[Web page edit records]
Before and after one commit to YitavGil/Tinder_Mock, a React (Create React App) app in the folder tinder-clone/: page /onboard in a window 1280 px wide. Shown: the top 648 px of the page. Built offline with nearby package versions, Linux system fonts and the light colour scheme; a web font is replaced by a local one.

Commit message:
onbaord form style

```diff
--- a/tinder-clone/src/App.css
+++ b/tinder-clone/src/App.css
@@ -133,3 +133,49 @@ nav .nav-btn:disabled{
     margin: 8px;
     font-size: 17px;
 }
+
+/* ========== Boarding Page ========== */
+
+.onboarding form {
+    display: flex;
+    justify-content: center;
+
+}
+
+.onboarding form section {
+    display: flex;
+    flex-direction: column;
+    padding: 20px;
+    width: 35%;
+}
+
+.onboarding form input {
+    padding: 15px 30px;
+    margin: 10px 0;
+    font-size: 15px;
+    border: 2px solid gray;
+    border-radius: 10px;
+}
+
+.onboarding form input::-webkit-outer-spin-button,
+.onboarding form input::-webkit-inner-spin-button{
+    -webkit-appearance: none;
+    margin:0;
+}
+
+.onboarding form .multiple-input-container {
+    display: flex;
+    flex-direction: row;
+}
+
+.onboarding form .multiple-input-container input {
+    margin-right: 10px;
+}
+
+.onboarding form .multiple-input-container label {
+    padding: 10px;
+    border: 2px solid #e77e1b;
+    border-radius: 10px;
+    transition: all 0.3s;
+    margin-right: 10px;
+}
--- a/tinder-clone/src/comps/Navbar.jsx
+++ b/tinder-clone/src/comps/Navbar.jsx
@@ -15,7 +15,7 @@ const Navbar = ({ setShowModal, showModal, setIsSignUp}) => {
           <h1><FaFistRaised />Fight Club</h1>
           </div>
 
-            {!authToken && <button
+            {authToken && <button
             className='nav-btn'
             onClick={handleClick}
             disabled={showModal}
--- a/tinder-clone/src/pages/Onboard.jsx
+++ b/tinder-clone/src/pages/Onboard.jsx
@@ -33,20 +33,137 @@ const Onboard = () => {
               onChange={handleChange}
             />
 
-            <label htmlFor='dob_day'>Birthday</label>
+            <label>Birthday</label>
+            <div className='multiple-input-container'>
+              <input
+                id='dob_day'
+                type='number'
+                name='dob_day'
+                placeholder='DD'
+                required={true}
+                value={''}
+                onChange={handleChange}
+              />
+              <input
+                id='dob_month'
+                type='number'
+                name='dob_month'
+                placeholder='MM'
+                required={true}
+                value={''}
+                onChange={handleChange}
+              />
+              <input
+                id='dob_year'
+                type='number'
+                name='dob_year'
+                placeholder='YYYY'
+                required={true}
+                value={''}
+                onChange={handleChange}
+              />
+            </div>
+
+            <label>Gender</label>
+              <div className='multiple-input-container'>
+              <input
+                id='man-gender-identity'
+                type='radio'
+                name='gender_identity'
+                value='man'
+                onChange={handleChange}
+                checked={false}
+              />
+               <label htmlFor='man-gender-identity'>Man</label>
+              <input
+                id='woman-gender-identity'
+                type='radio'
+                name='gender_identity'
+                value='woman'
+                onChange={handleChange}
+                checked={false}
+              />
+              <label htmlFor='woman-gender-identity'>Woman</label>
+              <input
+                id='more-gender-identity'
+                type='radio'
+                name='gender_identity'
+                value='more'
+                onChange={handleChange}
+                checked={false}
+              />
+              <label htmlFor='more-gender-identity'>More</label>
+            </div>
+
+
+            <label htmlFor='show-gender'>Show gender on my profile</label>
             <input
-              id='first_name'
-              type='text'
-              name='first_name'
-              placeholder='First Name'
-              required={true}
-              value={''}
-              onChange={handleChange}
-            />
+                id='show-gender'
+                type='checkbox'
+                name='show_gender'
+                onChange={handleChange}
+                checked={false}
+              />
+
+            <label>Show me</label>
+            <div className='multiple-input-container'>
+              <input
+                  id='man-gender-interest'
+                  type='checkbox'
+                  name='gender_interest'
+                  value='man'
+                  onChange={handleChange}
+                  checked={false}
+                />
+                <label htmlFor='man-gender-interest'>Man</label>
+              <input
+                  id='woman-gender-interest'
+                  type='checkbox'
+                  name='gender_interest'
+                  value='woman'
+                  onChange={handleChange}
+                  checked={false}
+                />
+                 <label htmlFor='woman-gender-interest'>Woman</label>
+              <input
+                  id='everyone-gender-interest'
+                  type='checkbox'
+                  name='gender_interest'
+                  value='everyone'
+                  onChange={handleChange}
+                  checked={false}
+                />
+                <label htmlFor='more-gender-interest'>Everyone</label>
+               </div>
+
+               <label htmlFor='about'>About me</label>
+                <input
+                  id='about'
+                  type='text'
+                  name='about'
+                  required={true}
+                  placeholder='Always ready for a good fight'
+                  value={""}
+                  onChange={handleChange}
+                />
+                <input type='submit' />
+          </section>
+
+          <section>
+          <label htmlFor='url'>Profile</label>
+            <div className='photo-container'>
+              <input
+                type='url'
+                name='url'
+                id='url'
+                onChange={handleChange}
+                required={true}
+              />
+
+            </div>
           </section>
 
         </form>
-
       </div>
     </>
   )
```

WHAT IS NEEDED: Reproduce every line in the records above that contains the word "form".

TASK RESPONSE:
onbaord form style
+.onboarding form {
+.onboarding form section {
+.onboarding form input {
+.onboarding form input::-webkit-outer-spin-button,
+.onboarding form input::-webkit-inner-spin-button{
+.onboarding form .multiple-input-container {
+.onboarding form .multiple-input-container input {
+.onboarding form .multiple-input-container label {
         </form>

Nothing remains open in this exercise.